COS 38-8
Determining the influence of substrate heterogeneity on the measurement and transport of environmental DNA (eDNA) using Notre Dame’s Linked Ecosystem Experimental Facility (ND-LEEF)

Tuesday, August 11, 2015: 4:00 PM
301, Baltimore Convention Center
Arial Shogren, Biological Sciences, University of Notre Dame, Notre Dame, IN
Jennifer L. Tank, Biological Sciences, University of Notre Dame, Notre Dame, IN
Diogo Bolster, Civil and Environmental Engineering and Earth Sciences, University of Notre Dame, IN
Christopher Jerde, Biological Sciences, University of Nevada Reno
Scott P. Egan, BioSciences, Rice University, Houston, TX
Carol Tanner, Physics, University of Notre Dame
Steven Ruggiero, Physics, University of Notre Dame

Sampling for environmental DNA (eDNA) is a non-intrusive method to detect the presence of invasive species without direct observation, which allows for earlier detection and more rapid response than conventional sampling methods. However, our current understanding of how eDNA is transported and persists in flowing waters remains imprecise. There is little previous study on how the unique transport properties of suspended eDNA particles in flowing water may impact the probability of eDNA detection. To improve understanding of fine-scale eDNA transport in streams, we conducted experimental releases using common carp eDNA, and modeled the impact of stream substrate heterogeneity and substrate size on eDNA transport and retention. Using a short-term eDNA addition, we estimated transport distances in four 50m experimental streams at ND-LEEF (discharge=2L/sec) with varying substrate size (1cm pea-gravel vs. 10cm small cobble) and complexity (homogenous 50/50 mix vs. alternating sections). We also compared the standard eDNA detection method using quantitative PCR (qPCR) with a new detection technique based on Light Transmission Spectroscopy (LTS), which offers the capabilities of field-based eDNA detection. LTS uses target-specific genetic tags attached to polystyrene beads to detect species-specific eDNA and measures wavelength-dependent transmittance through aqueous samples based on the diameter of nanoparticles in suspension. 
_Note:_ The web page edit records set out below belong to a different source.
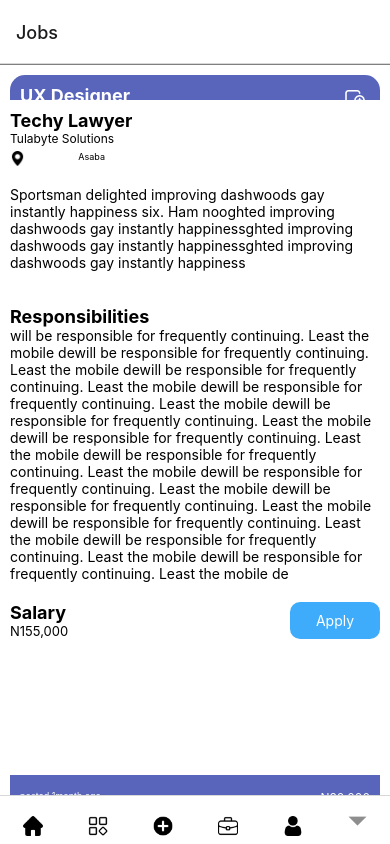
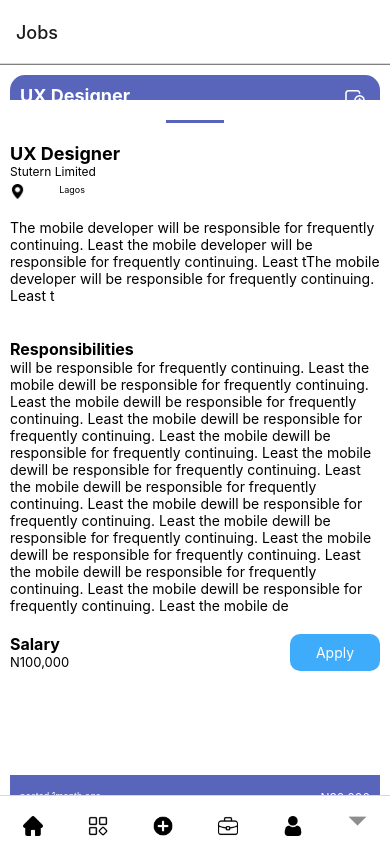
Before and after one commit to RuthChisom/mentor-app, a React Native app: screen /Jobs in a window 390 px wide. Both pictures are taken after a click on the element 195 px from the left and 160 px from the top of the page. Built offline with nearby package versions, Linux system fonts and the light colour scheme.

Commit message:
fix issue of modal showing content of last array in data object

```diff
--- a/src/screens/Jobs.js
+++ b/src/screens/Jobs.js
@@ -1,5 +1,5 @@
-import { View, Text, SafeAreaView, Image, FlatList, TouchableOpacity, Modal, StyleSheet, Animated, Alert } from 'react-native'
-import React, {useState, useEffect} from 'react'
+import { View, Text, SafeAreaView, Image, FlatList, TouchableOpacity, Modal, StyleSheet, Animated, PanResponder } from 'react-native'
+import React, {useState, useEffect, useRef} from 'react'
 import { useNavigation } from '@react-navigation/native';
 
 const Jobs = () => {
@@ -8,9 +8,10 @@ const Jobs = () => {
     const [jobs, setJobs] = useState([]);
     const [modalVisible, setModalVisible] = useState(false);
     const slideAnimation = new Animated.Value(0);
+    const [selectedData, setSelectedData] = useState([]); //this handles what is displayed in the modal
 
     const handleBoxPress = ({item}) => {
-      console.log(item.id);
+      setSelectedData(item);
       setModalVisible(true);
       Animated.spring(slideAnimation, {
         toValue: 1,
@@ -24,6 +25,7 @@ const Jobs = () => {
         useNativeDriver: true,
       }).start(() => {
         setModalVisible(false);
+        // setSelectedData(null);
       });
     };
 
@@ -31,6 +33,25 @@ const Jobs = () => {
       inputRange: [0, 1],
       outputRange: [100, 0],
     });
+
+    //to allow user swipe down to close modal
+    const pan = useRef(new Animated.ValueXY()).current;
+    const panResponder = useRef(
+      PanResponder.create({
+        onMoveShouldSetPanResponder: () => true,
+        onPanResponderMove: (_, gesture) => {
+          pan.setValue({ x: 0, y: gesture.dy });
+        },
+        onPanResponderRelease: (_, gesture) => {
+          if (gesture.dy > 50) {
+            handleCloseModal();
+          } else {
+            Animated.spring(pan, { toValue: { x: 0, y: 0 }, useNativeDriver: true }).start();
+          }
+        },
+      })
+    ).current;
+
 
     useEffect(() => {
       fetchJobs();
@@ -164,28 +185,35 @@ const Jobs = () => {
             visible={modalVisible}
             onRequestClose={handleCloseModal}
           >
-            <Animated.View style={[styles.modalContainer, { transform: [{ translateY: modalTranslateY }] }]}>
+            <Animated.View
+              style={[styles.modalContainer,
+                      { transform: [ { translateY: modalTranslateY }, ...pan.getTranslateTransform() ] }
+                    ]}
+                    {...panResponder.panHandlers}
+            >
               {/* Modal content */}
-                    <View style={{ margin:10}}>
+                  <View style={{borderBottomWidth:3, borderBottomColor:'#5865BA', padding:10, width:'15%', alignSelf:'center'}}></View>
+
+                  <View style={{ margin:10, marginTop:20}}>
                       <View>
-                          <Text style={{fontWeight:'bold', fontSize:18}}>{item.occupation}</Text>
-                          <Text style={{fontSize:12}}>{item.company}</Text>
+                          <Text style={{fontWeight:'bold', fontSize:18}}>{selectedData.occupation}</Text>
+                          <Text style={{fontSize:12}}>{selectedData.company}</Text>
                           <View style={{ marginTop:5, marginBottom:20, justifyContent:'space-between', flexDirection:'row'}}>
                           <Image
                                         source={require('../assets/icons/pin.png')}
                                         style={{width:15, height:15}}
                           />
-                          <Text style={{fontSize:9, left:-275}}>{item.location}</Text>
+                          <Text style={{fontSize:9, left:-295}}>{selectedData.location}</Text>
                       </View>
                       </View>
-                      <Text >{item.fullText} </Text>
-                      <Text style={{fontWeight:'bold', fontSize:18, marginTop:35}}>Responsibilities</Text>
-                      <Text>{item.responsibilities}</Text>
+                      <Text >{selectedData.fullText} </Text>
+                      <Text style={{fontWeight:'bold', fontSize:16, marginTop:35}}>Responsibilities</Text>
+                      <Text>{selectedData.responsibilities}</Text>
                   </View>
                   <View style={{ marginTop:25, margin:10, justifyContent:'space-between', flexDirection:'row'}}>
                     <View>
-                      <Text style={{fontWeight:'bold', fontSize:18}}>Salary</Text>
-                      <Text style={{fontSize:13}}>{item.currency}{item.pay.toLocaleString()}</Text>
+                      <Text style={{fontWeight:'bold', fontSize:16}}>Salary</Text>
+                      {selectedData.pay && <Text style={{fontSize:13}}>{selectedData.currency}{selectedData.pay.toLocaleString()}</Text>}
                     </View>
                     <TouchableOpacity style={styles.closeButton} onPress={handleCloseModal}><Text style={{color:'white'}}>Apply</Text></TouchableOpacity>
                   </View>
```
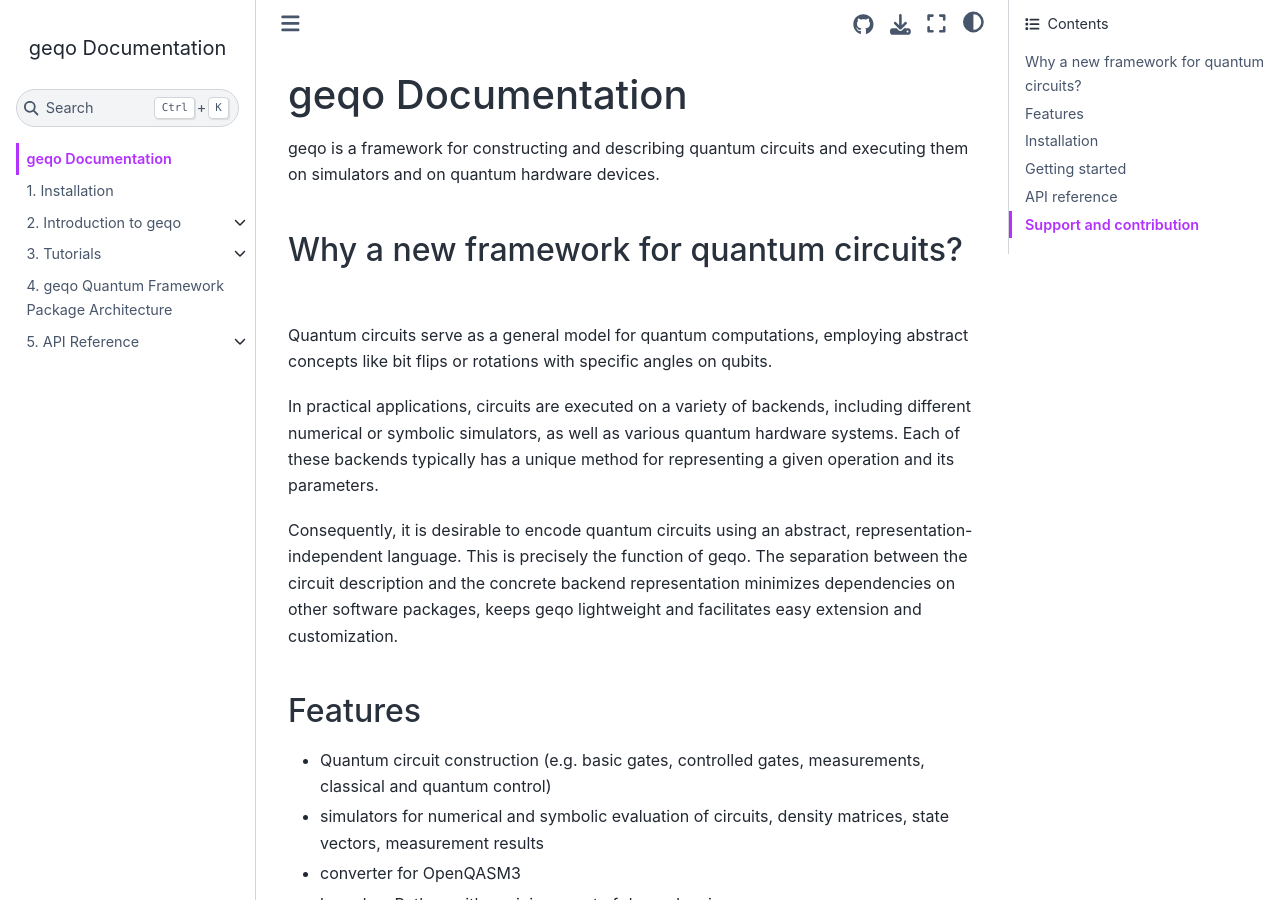
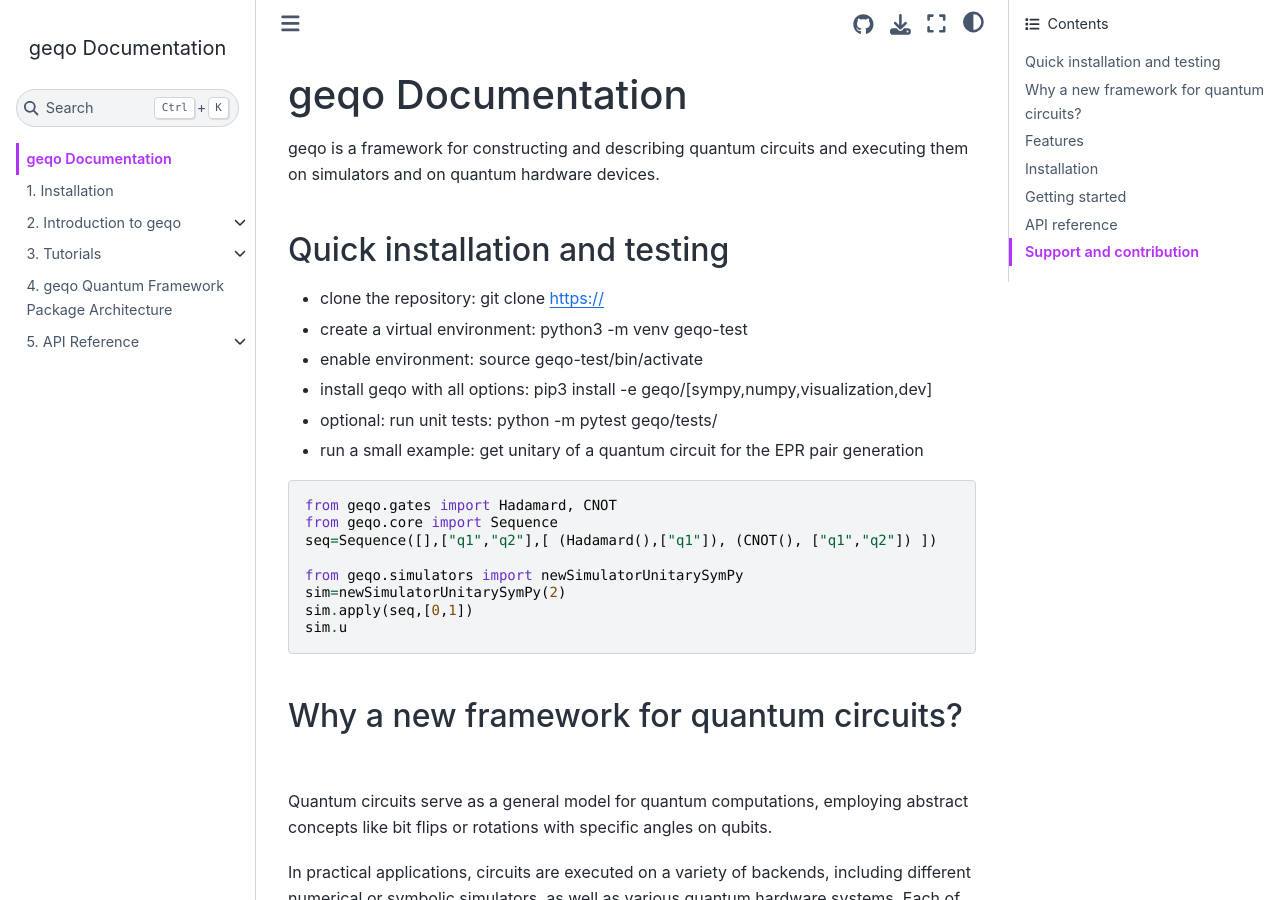
Before and after one commit to jordan0809/geqo, a Jupyter Book: the page built from doc/intro.md, in a window 1280 px wide and 900 px high. Built offline with Jupyter Book 1.0.4 settings and Sphinx 7.4.7 and the Sphinx Book theme 1.1.4, drawn with Linux system fonts in a browser that asks for light colours.

Commit message:
fixed an import bug and changed docu

````diff
--- a/doc/intro.md
+++ b/doc/intro.md
@@ -1,5 +1,23 @@
 # geqo Documentation
 geqo is a framework for constructing and describing quantum circuits and executing them on simulators and on quantum hardware devices.
+
+## Quick installation and testing
+- clone the repository: git clone [https://](https://github.com/JoSQUANTUM/geqo)
+- create a virtual environment: python3 -m venv geqo-test
+- enable environment: source geqo-test/bin/activate
+- install geqo with all options: pip3 install -e geqo/[sympy,numpy,visualization,dev]
+- optional: run unit tests: python -m pytest geqo/tests/
+- run a small example: get unitary of a quantum circuit for the EPR pair generation
+```
+from geqo.gates import Hadamard, CNOT
+from geqo.core import Sequence
+seq=Sequence([],["q1","q2"],[ (Hadamard(),["q1"]), (CNOT(), ["q1","q2"]) ])
+
+from geqo.simulators import newSimulatorUnitarySymPy
+sim=newSimulatorUnitarySymPy(2)
+sim.apply(seq,[0,1])
+sim.u
+```
 
 ## Why a new framework for quantum circuits?
 Quantum circuits serve as a general model for quantum computations, employing abstract concepts like bit flips or rotations with
````
Also changed, not shown: 1 other file.
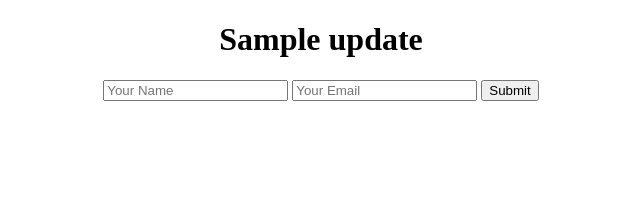
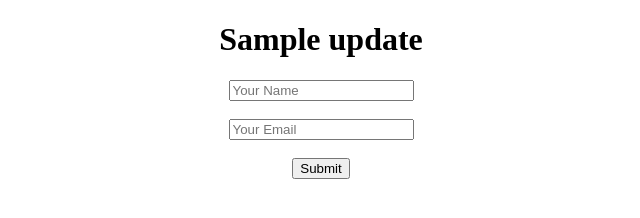
Before and after one commit to clarencebaclay02/secret, a plain HTML site: page index.html in a window 1280 px wide. Shown: the whole page, without its empty margins (319-959 px from the left). Drawn offline with Linux system fonts and the light colour scheme.

Commit message:
initial release

```diff
--- a/index.html
+++ b/index.html
@@ -9,8 +9,8 @@
 <body>
     <center>
         <h1>Sample update</h1>
-        <input type="text" name="yourname" id="yourname" placeholder="Your Name">
-        <input type="text" name="youremail" id="youremail" placeholder="Your Email">
+        <input type="text" name="yourname" id="yourname" placeholder="Your Name"><br><br>
+        <input type="text" name="youremail" id="youremail" placeholder="Your Email"><br><br>
 
         <input type="button" value="Submit" id="submit">
 
```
Using qPCR detection techniques, we measured particulate retention of eDNA, expressed as an uptake length (Sw), which is the mean transport distance traveled before being removed from the water column. Uptake lengths of eDNA ranged from 6-57m and differed among streams with varying substrate; eDNA particles traveled furthest in cobble, moderate distances in mixed substrate and alternating substrate, and shortest distances in pea-gravel reaches. Differential retention of eDNA particles confirms that eDNA dynamics in flowing waters are not longitudinally constant along stream and river continua, and retention may be habitat-specific, which may complicate interpretation of eDNA detection in flowing waters. Additionally, results from LTS confirm that the platform can give an accurate positive/negative detection signal with high species specificity, and can be optimized for field-based detection. Robust techniques that accurately measure eDNA from invasive species in streams/rivers can inform species management, allowing for rapid responses to invasion, yet questions remain about species detection vs. source location in flowing waters.